Economic disparities have been decreasing between EU member states over the past decade, but at the same time inequality has been growing within member states. Despite national level convergence, the gap in wealth and income between the rich and the poor is growing in most of Europe. Some of this rise has been attributed to increasing returns to education pushing earnings up faster for those in jobs requiring higher levels of education – while wages stagnate for the rest.
European Jobs Monitor
13 Mar 2013 - 29 Oct 2019
This series brings together publications and other outputs of the European Jobs Monitor (EJM), which tracks structural change in European labour markets. The EJM analyses shifts in the employment structure in the EU in terms of occupation and sector and gives a qualitative assessment of these shifts using various proxies of job quality – wages, skill-levels, etc.
Displaying 1 - 7 of 7
- Report | 07 Říjen 2019
Accumulating evidence indicates that large metropolitan centres are faring much better than other regions within the Member States of the EU. Such interregional inequality contributes to disenchantment with existing political systems, which in turn can weaken the social bonds that ground democratic systems. This is the context for the 2019 edition of the European Jobs Monitor, which analyses shifts in the employment structure – meaning change in the distribution of employment across occupations and sectors – of the EU regions.
- Report | 26 Červen 2017
In 2016, somewhat later than in other developed economies, the EU recovered all the net employment losses sustained since the global financial crisis. Employment growth since 2013 has been only modestly skewed towards well-paid jobs; growth has been robust in low-paid and mid-paid jobs too. Newer jobs are increasingly likely to be full time rather than part time. Part 1 of this sixth annual European Jobs Monitor report takes a detailed look at shifts in employment at Member State and EU levels from 2011 Q2 to 2016 Q2. Part 2 examines the role that occupations play in structuring European wage inequality.
- Report | 20 Červen 2016
The European Jobs Monitor 2016 looks at 2011 Q2–2015 Q2 employment shifts at Member State and aggregate EU level. A ‘jobs-based’ approach is used to describe employment shifts quantitatively (how many jobs were created or destroyed) and qualitatively (what kinds of jobs). It also introduces a new set of indicators on the task content, methods and tools used at work.
Upgrading or polarisation? Long-term and global shifts in the employment structure: European Jobs Monitor 2015Report | 09 Červenec 2015
Europe has begun to emerge from the prolonged slump caused by the global financial crisis in 2008 and exacerbated by the euro zone single-currency crisis in 2010–2011. In the last year, aggregate employment levels have risen faster than at any time since 2008. This, the fourth annual European Jobs Monitor report, looks in detail at shifts in the employment structure at Member State and aggregate EU level over 2011–2014. The objective is to assess the extent to which recent shifts are polarising, arising from a decline in mid-paid jobs, or upgrading as a result of growth in high-paid jobs.

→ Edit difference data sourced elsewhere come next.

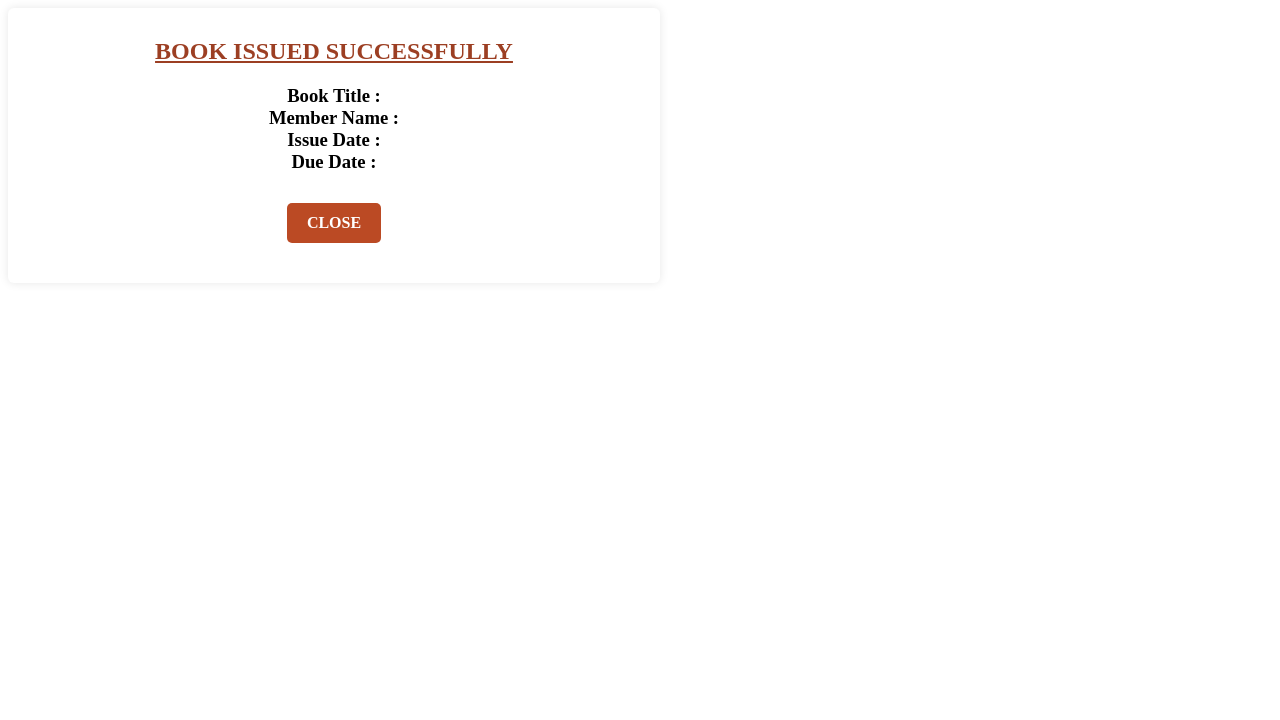
Repository: devikrishna908/RURAL-LIBRARY-MANAGEMENT
Page: http://localhost/library-management/WEB-INF/jsp/issue-success.jsp
These files come from the project's save history. The page is drawn as it stood at one moment and after the next save; the edit follows.
The browser window is 1280 px wide. The pictures show the whole page.
The page is served by Tomcat 9. Nobody is signed in. Other server files are loaded and not shown. The template is opened directly, without the code that normally fills it, so the values that code supplies are empty.

Above is the page before, as saved 2024-05-27 06:01:37.

### library-management/src/main/webapp/WEB-INF/jsp/issue-success.jsp
<%@ page language="java" contentType="text/html; charset=ISO-8859-1"
    pageEncoding="ISO-8859-1"%>
<%@ taglib prefix="form" uri="http://www.springframework.org/tags/form"%>
<%@ taglib prefix="c" uri="http://java.sun.com/jsp/jstl/core"%>
<!DOCTYPE html>
<html>
<head>
<meta charset="ISO-8859-1">
<title>Issue Success</title>
<link rel="stylesheet" href="css/success-style.css">
<script type="text/javascript">
	function cancelAction(){
		window.history.back();
	}
</script>
</head>
<body>
	<form action="/" class="info">
		<h2>BOOK ISSUED SUCCESSFULLY</h2>
	    <label>Book Title : <c:out value="${bookTitle}" /></label><br>
        <label>Member Name : <c:out value="${memberName}" /></label><br>
        <label>Issue Date : <c:out value="${issueDate}" /></label><br>
        <label>Due Date : <c:out value="${dueDate}" /></label><br>
	   	<input type="button" value="CLOSE" class="close" onclick="cancelAction()"> <br>
	</form>
</body>
</html>

### library-management/src/main/resources/static/css/success-style.css

input[type="button"].close {
	background-color: rgb(187, 74, 36); /* Red background for the "CANCEL" button */
	color: white;
	height: 40px;
	padding: 8px 20px;
	font-size: 12pt;
	border: none;
	margin-top: 30px;
	font-family: 'Times New Roman', Times, serif;
	font-weight: bold;
	cursor: pointer;
	margin-bottom: 30px;
	border-radius: 5px;
}
.info {
    width: 50%; /* Adjust the width of the container as needed */
    background-color: rgb(255, 255, 255);
    border-radius: 6px; /* Add rounded corners to the container */
    box-shadow: 0 0 10px rgba(0, 0, 0, 0.1);
    padding: 10px;
    text-align: center;
    }
.container {
        display: flex;
        justify-content: center;
        align-items: center;
        height: 100vh;
    }

label{
	font-family:'Times New Roman', Times, serif ;
	font-size: 14pt;
	font-weight: bold;

}
h1 {
    margin-top: 60px;
    text-align: left;
    color: rgb(201, 64, 61);
}

h2 {
	text-align: center;
    font-family: serif;
    text-decoration: underline;
    color: rgb(156, 63, 35);
}

After the next save:
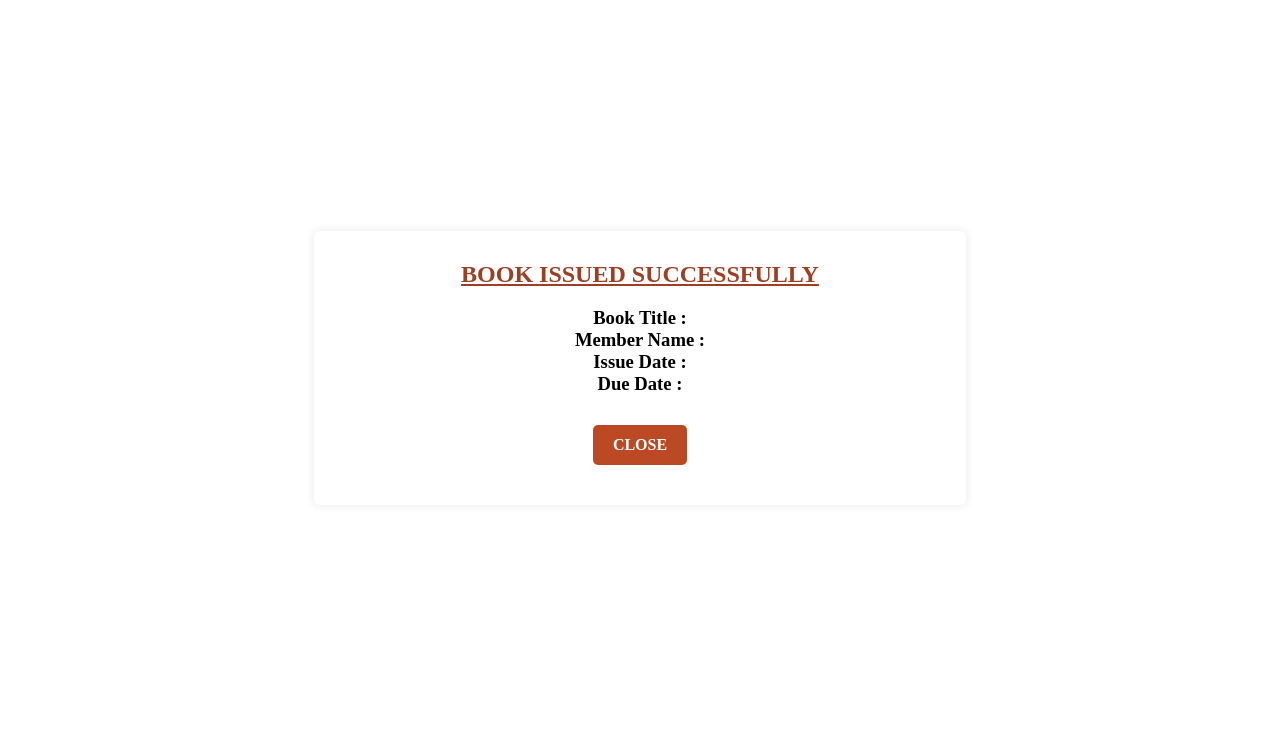
Saved 4 min 36 s later.
--- a/library-management/src/main/webapp/WEB-INF/jsp/issue-success.jsp
+++ b/library-management/src/main/webapp/WEB-INF/jsp/issue-success.jsp
@@ -15,6 +15,7 @@
 </script>
 </head>
 <body>
+ <div class="container">
 	<form action="/" class="info">
 		<h2>BOOK ISSUED SUCCESSFULLY</h2>
 	    <label>Book Title : <c:out value="${bookTitle}" /></label><br>
@@ -23,5 +24,6 @@
         <label>Due Date : <c:out value="${dueDate}" /></label><br>
 	   	<input type="button" value="CLOSE" class="close" onclick="cancelAction()"> <br>
 	</form>
+	</div>
 </body>
 </html>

- Report | 07 Červenec 2014
This report looks in detail at recent shifts in the employment structure at Member State and EU level, examining the main sectors and occupations that have contributed to job loss and job growth. It finds, for example, that in 2011–2013, the majority of net employment losses continued to occur in middle-paid and low-to-middle-paid jobs in construction and manufacturing. Employment growth remained resilient in high-paid, high-skilled jobs, and knowledge-intensive services have been the main source of this growth. The report also examines some of the likely drivers behind the changing employment structure: technological change, globalisation and labour market institutions.
- Report | 13 Březen 2013
This report describes recent structural shifts in employment in European labour markets before, during and after the 2008–2009 recession. It finds that employment destruction across Europe in the recession was strongly polarising in terms of the wage structure, while there was less polarisation in 2010–2012. A jobs based approach identifies how net employment shifts at Member State and EU level have been distributed across jobs in different quintiles of the wage distribution.
Working papersDisplaying 1 - 2 of 2